(Extracted records)
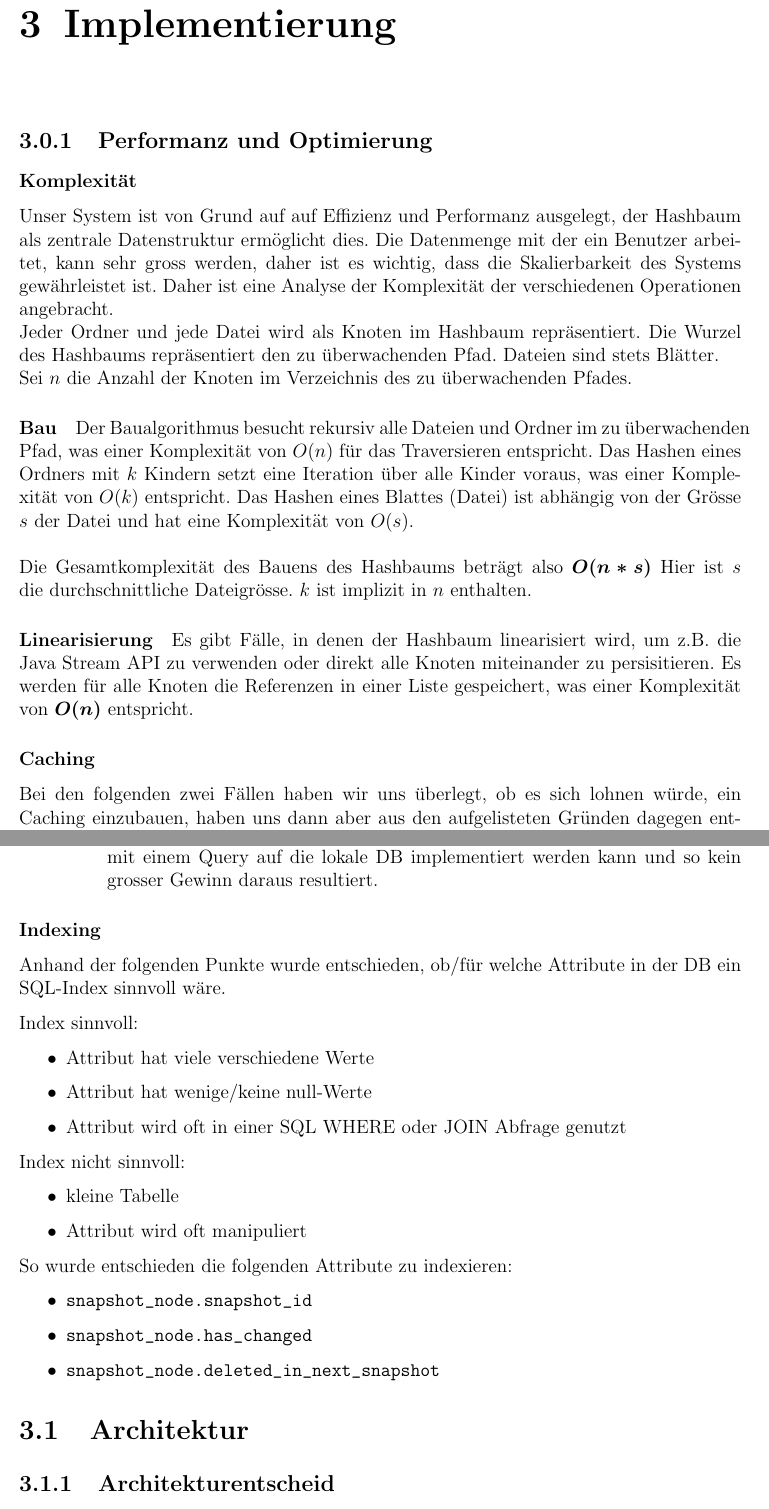
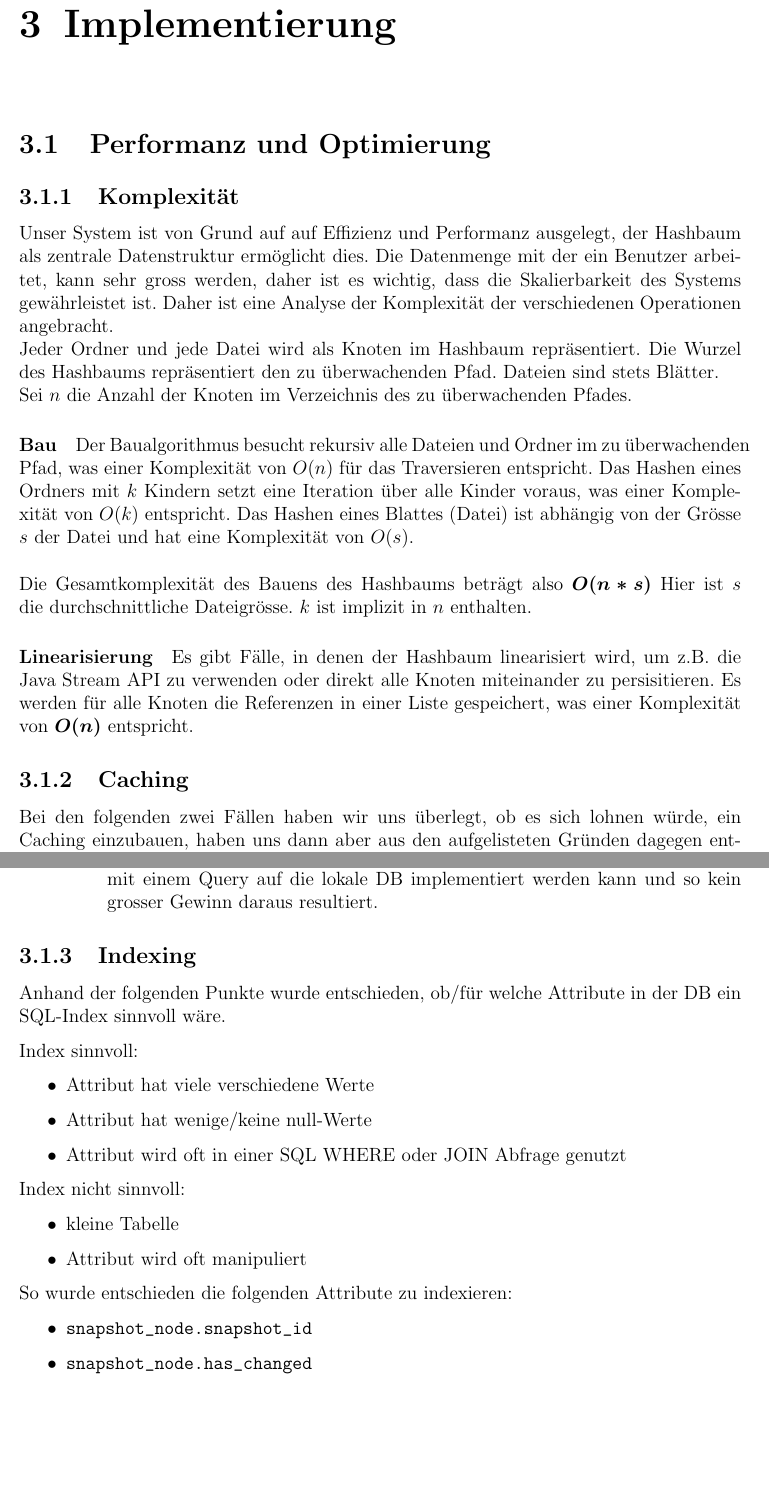
Before and after one commit to BFH-Project1-HS24-KMS4-2/ai-aided-caches-n-logs-monitoring-n-wiping-demon, a LaTeX document (report.tex): two parts of pages 18 and 19 of 31, joined at a grey line, cut so that both start at the same text, the shorter picture padded with empty space. Compiled offline with pdfLaTeX.

```diff
--- a/report.tex
+++ b/report.tex
@@ -330,8 +330,8 @@
 
     \chapter{Implementierung}
 
-    \subsection{Performanz und Optimierung}
-    \subsubsection{Komplexität}
+    \section{Performanz und Optimierung}
+    \subsection{Komplexität}
 
     Unser System ist von Grund auf auf Effizienz und Performanz ausgelegt, der Hashbaum als zentrale Datenstruktur ermöglicht dies.
     Die Datenmenge mit der ein Benutzer arbeitet, kann sehr gross werden, daher ist es wichtig, dass die Skalierbarkeit des Systems gewährleistet ist.
@@ -356,7 +356,7 @@
     Es werden für alle Knoten die Referenzen in einer Liste gespeichert, was einer Komplexität von  \boldsymbol{$O(n)$} entspricht.
 
 
-    \subsubsection{Caching}
+    \subsection{Caching}
     Bei den folgenden zwei Fällen haben wir uns überlegt, ob es sich lohnen würde, ein Caching einzubauen,
     haben uns dann aber aus den aufgelisteten Gründen dagegen entschieden.
 
@@ -378,7 +378,7 @@
         \end{itemize}
     \end{enumerate}
 
-    \subsubsection{Indexing}
+    \subsection{Indexing}
     Anhand der folgenden Punkte wurde entschieden, ob/für welche Attribute in der DB ein SQL-Index sinnvoll wäre.
 
     Index sinnvoll:
```
Also changed, not shown: 8 other files.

- _Problem to work on_
Your copy must repeat the data word for word and show none of its images.

- _Reply to the exercise_
Before and after one commit to BFH-Project1-HS24-KMS4-2/ai-aided-caches-n-logs-monitoring-n-wiping-demon, a LaTeX document (report.tex): two parts of pages 18 and 19 of 31, joined at a grey line, cut so that both start at the same text, the shorter picture padded with empty space. Compiled offline with pdfLaTeX.

```diff
--- a/report.tex
+++ b/report.tex
@@ -330,8 +330,8 @@
 
     \chapter{Implementierung}
 
-    \subsection{Performanz und Optimierung}
-    \subsubsection{Komplexität}
+    \section{Performanz und Optimierung}
+    \subsection{Komplexität}
 
     Unser System ist von Grund auf auf Effizienz und Performanz ausgelegt, der Hashbaum als zentrale Datenstruktur ermöglicht dies.
     Die Datenmenge mit der ein Benutzer arbeitet, kann sehr gross werden, daher ist es wichtig, dass die Skalierbarkeit des Systems gewährleistet ist.
@@ -356,7 +356,7 @@
     Es werden für alle Knoten die Referenzen in einer Liste gespeichert, was einer Komplexität von  \boldsymbol{$O(n)$} entspricht.
 
 
-    \subsubsection{Caching}
+    \subsection{Caching}
     Bei den folgenden zwei Fällen haben wir uns überlegt, ob es sich lohnen würde, ein Caching einzubauen,
     haben uns dann aber aus den aufgelisteten Gründen dagegen entschieden.
 
@@ -378,7 +378,7 @@
         \end{itemize}
     \end{enumerate}
 
-    \subsubsection{Indexing}
+    \subsection{Indexing}
     Anhand der folgenden Punkte wurde entschieden, ob/für welche Attribute in der DB ein SQL-Index sinnvoll wäre.
 
     Index sinnvoll:
```
Also changed, not shown: 8 other files.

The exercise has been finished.